A completely useless bit of trivia for you is that the “E” in E-mount stands for eighteen. 18mm is the E-mount flange back distance. That’s the distance between the sensor and the face of the lens mount. The fact the e-mount is only 18mm while most other DSLR systems have a flange back distance of around 40mm means thare are 20mm or more in hand that can be used for adapters to go between the camera body and 3rd party lenses with different mounts.

Here’s a little table of some common flange back distances:

MOUNT FLANGE BACK SPARE/Difference
e-mount 18mm
Sony FZ (F3/F5/F55) 19mm 1mm
Canon EF 44mm 26mm
Nikon F Mount 46.5mm 28.5mm
PL 52mm 34mm
Arri LPL 44mm 26mm
Sony A, Minolta 44.5mm 26.5mm
M42 45.46mm 27.46mm
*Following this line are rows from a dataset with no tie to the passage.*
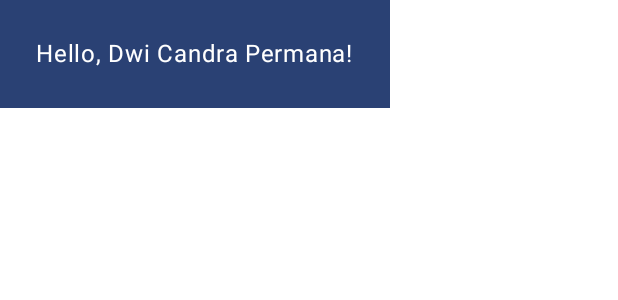
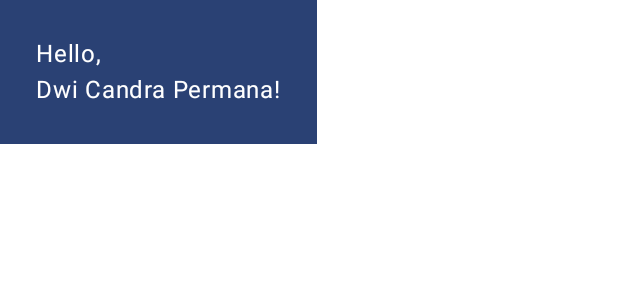
Before and after one commit to dwichan0905/my_compose_learn, an Android app built with Jetpack Compose: the @Preview function DefaultPreview, on a phone screen of 412 x 824 dp. Shown: the top 300 px of the screen. Run offline under Robolectric (Android 15) with nearby library versions, the phone set to English and light mode, and no system bars.

Commit message:
Using columns

```diff
--- a/1. Basic/app/src/main/java/idn/dwichan/jetpackcomposebasic/MainActivity.kt
+++ b/1. Basic/app/src/main/java/idn/dwichan/jetpackcomposebasic/MainActivity.kt
@@ -3,6 +3,7 @@ package idn.dwichan.jetpackcomposebasic
 import android.os.Bundle
 import androidx.activity.ComponentActivity
 import androidx.activity.compose.setContent
+import androidx.compose.foundation.layout.Column
 import androidx.compose.foundation.layout.padding
 import androidx.compose.material3.MaterialTheme
 import androidx.compose.material3.Surface
@@ -28,10 +29,10 @@ class MainActivity : ComponentActivity() {
 @Composable
 fun Greeting(name: String) {
     Surface(color = MaterialTheme.colorScheme.primary) {
-        Text(
-            text = "Hello, $name!",
-            modifier = Modifier.padding(24.dp)
-        )
+        Column(modifier = Modifier.padding(24.dp)) {
+            Text(text = "Hello, ")
+            Text(text = "$name!")
+        }
     }
 }
 
```
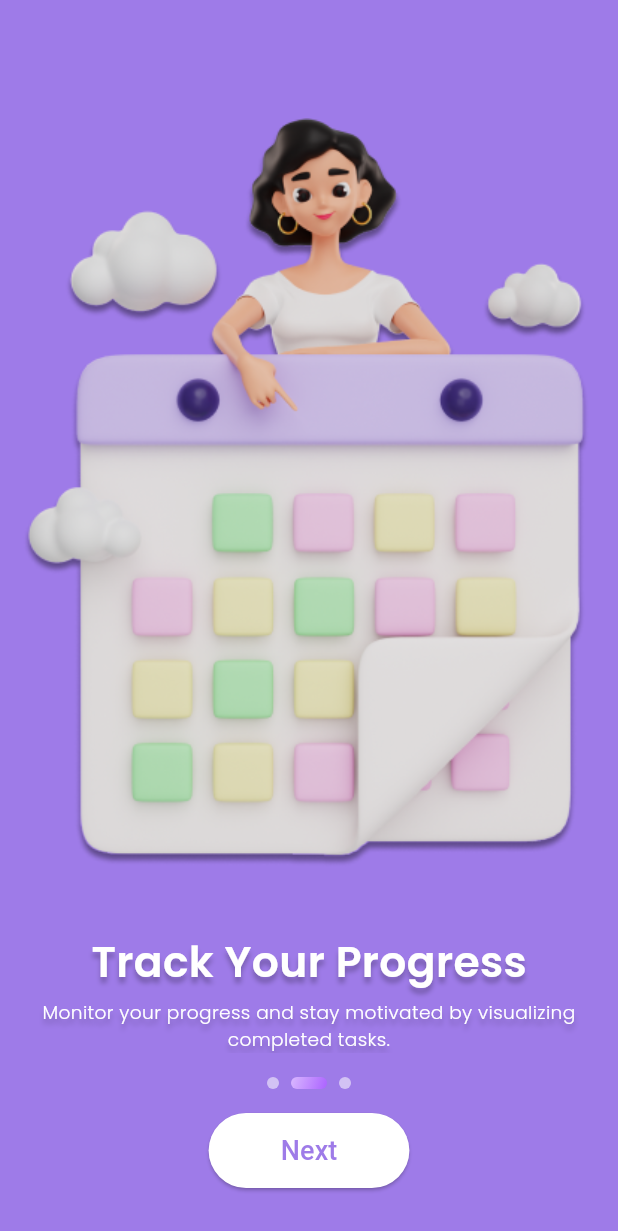
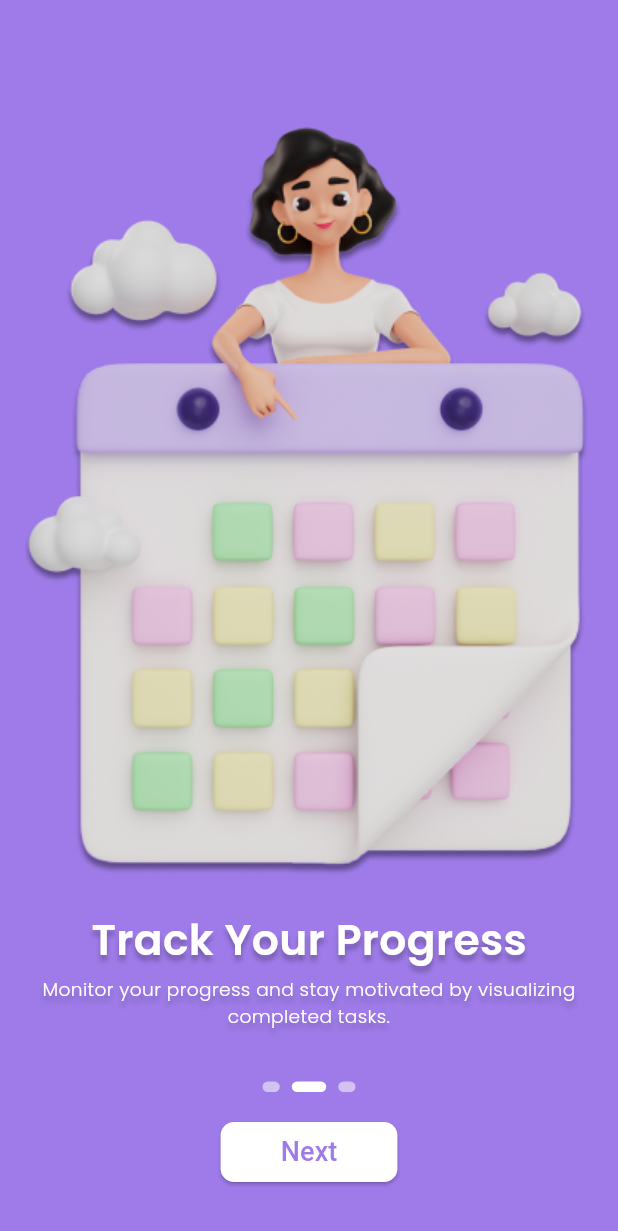
Before and after one commit to Omnia-97/Do-Bee, a Flutter app: the screen it shows after launch, after a tap on "Next", on a phone screen of 412 x 824 dp. Shown: the top 1231 px of the screen. Run offline on Flutter 3.47's test engine with Material 3 defaults, Android fonts, the phone set to English and light mode, and no system bars; drawn by our look-alikes of smooth_page_indicator; our stand-ins replace animated_custom_dropdown, cloud_firestore, easy_date_timeline, firebase_auth, firebase_core, firebase_crashlytics and 6 more; missing offline and left inert: text_divider; accounts and stored records are empty; generated files the repository leaves out were written again.

Commit message:
editing onboarding ui

```diff
--- a/lib/features/onboarding/onboarding_screen.dart
+++ b/lib/features/onboarding/onboarding_screen.dart
@@ -1,4 +1,6 @@
+import 'package:DooBee/features/login/pages/login_screen.dart';
 import 'package:flutter/material.dart';
+import 'package:flutter_screenutil/flutter_screenutil.dart';
 import 'package:smooth_page_indicator/smooth_page_indicator.dart';
 
 import 'widgets/onboarding_screen_widget.dart';
@@ -14,6 +16,23 @@ class OnboardingScreen extends StatefulWidget {
 
 class _OnboardingScreenState extends State<OnboardingScreen> {
   final PageController _controller = PageController();
+  int currentPage = 0;
+
+  @override
+  void initState() {
+    super.initState();
+    _controller.addListener(() {
+      setState(() {
+        currentPage = _controller.page!.round();
+      });
+    });
+  }
+
+  @override
+  void dispose() {
+    _controller.dispose();
+    super.dispose();
+  }
 
   @override
   Widget build(BuildContext context) {
@@ -29,19 +48,19 @@ class _OnboardingScreenState extends State<OnboardingScreen> {
                   imagePath: 'assets/images/onboarding_1.png',
                   title: 'Achieve Your Goals',
                   description:
-                      'Easily define your objectives and work towards them with DoBee.',
+                  'Easily define your objectives and work towards them with DoBee.',
                 ),
                 OnboardingScreenWidget(
                   imagePath: 'assets/images/onboarding_2.png',
                   title: 'Track Your Progress',
                   description:
-                      'Monitor your progress and stay motivated by visualizing completed tasks.',
+                  'Monitor your progress and stay motivated by visualizing completed tasks.',
                 ),
                 OnboardingScreenWidget(
                   imagePath: 'assets/images/onboarding_3.png',
                   title: 'Get Notified Instantly',
                   description:
-                      'DoBee ensures you get alerted about upcoming tasks and deadlines right when you need them.',
+                  'DoBee ensures you get alerted about upcoming tasks and deadlines right when you need them.',
                 ),
               ],
             ),
@@ -54,14 +73,16 @@ class _OnboardingScreenState extends State<OnboardingScreen> {
                 SmoothPageIndicator(
                   controller: _controller,
                   count: 3,
-                  effect: const ExpandingDotsEffect(
-                    dotHeight: 8.0,
-                    dotWidth: 8.0,
+                  effect: ExpandingDotsEffect(
+                    dotHeight: 8.h,
+                    dotWidth: 12.w,
+                    activeDotColor: Colors.white,
                     dotColor: Colors.white54,
-                    activeDotColor: Colors.transparent,
+                    expansionFactor: 2,
+                    spacing: 8.0,
                   ),
                 ),
-                Positioned.fill(
+             /*   Positioned.fill(
                   child: AnimatedBuilder(
                     animation: _controller,
                     builder: (context, child) {
@@ -81,7 +102,7 @@ class _OnboardingScreenState extends State<OnboardingScreen> {
                       );
                     },
                   ),
-                ),
+                ),*/
               ],
             ),
           ),
@@ -89,7 +110,6 @@ class _OnboardingScreenState extends State<OnboardingScreen> {
             padding: const EdgeInsets.only(bottom: 32.0),
             child: ElevatedButton(
               onPressed: () {
-                // Navigate to the next screen or move to the next page
                 int nextPage = _controller.page!.toInt() + 1;
                 if (nextPage < 3) {
                   _controller.animateToPage(
@@ -98,21 +118,26 @@ class _OnboardingScreenState extends State<OnboardingScreen> {
                     curve: Curves.easeIn,
                   );
                 } else {
-                  // Navigate to the next screen in your app
+                  Navigator.pushReplacementNamed(
+                    context,
+                    LoginScreen.routeName,
+                  );
                 }
               },
               style: ElevatedButton.styleFrom(
                 backgroundColor: Colors.white,
                 shape: RoundedRectangleBorder(
-                  borderRadius: BorderRadius.circular(30),
+                  borderRadius: BorderRadius.circular(10.r),
                 ),
               ),
-              child: const Padding(
-                padding: EdgeInsets.symmetric(vertical: 12.0, horizontal: 24.0),
+              child: Padding(
+                padding: const EdgeInsets.symmetric(vertical: 5.0, horizontal: 16.0),
                 child: Text(
-                  'Next',
-                  style: TextStyle(fontSize: 18, color:Color(0xFF9E7BE8),),
-
+                  currentPage == 2 ? 'Get Started' : 'Next',
+                  style: const TextStyle(
+                    fontSize: 18,
+                    color: Color(0xFF9E7BE8),
+                  ),
                 ),
               ),
             ),
--- a/lib/features/onboarding/widgets/onboarding_screen_widget.dart
+++ b/lib/features/onboarding/widgets/onboarding_screen_widget.dart
@@ -21,13 +21,11 @@ class OnboardingScreenWidget extends StatelessWidget {
       child: Column(
         mainAxisAlignment: MainAxisAlignment.center,
         children: [
-          Expanded(
-            child: Padding(
-              padding: EdgeInsets.only(left: 15.5.w, right: 19.5.w),
-              child: Image.asset(imagePath),
-            ),
+          Padding(
+            padding: EdgeInsets.only(left: 15.5.w, right: 19.5.w),
+            child: Image.asset(imagePath),
           ),
-          SizedBox(height: 35.22.h),
+          SizedBox(height: 25.h),
           Padding(
             padding: EdgeInsets.symmetric(horizontal: 20.w),
             child: Column(
```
The “E” in “E-Mount” stands for Eighteen. was first posted on November 27, 2019 at 4:00 pm.
©2018 “XDCAM-USER.COM“. Use of this feed is for personal non-commercial use only. If you are not reading this article in your feed reader, then the site is guilty of copyright infringement. Please contact me at contact@xdcam-user.com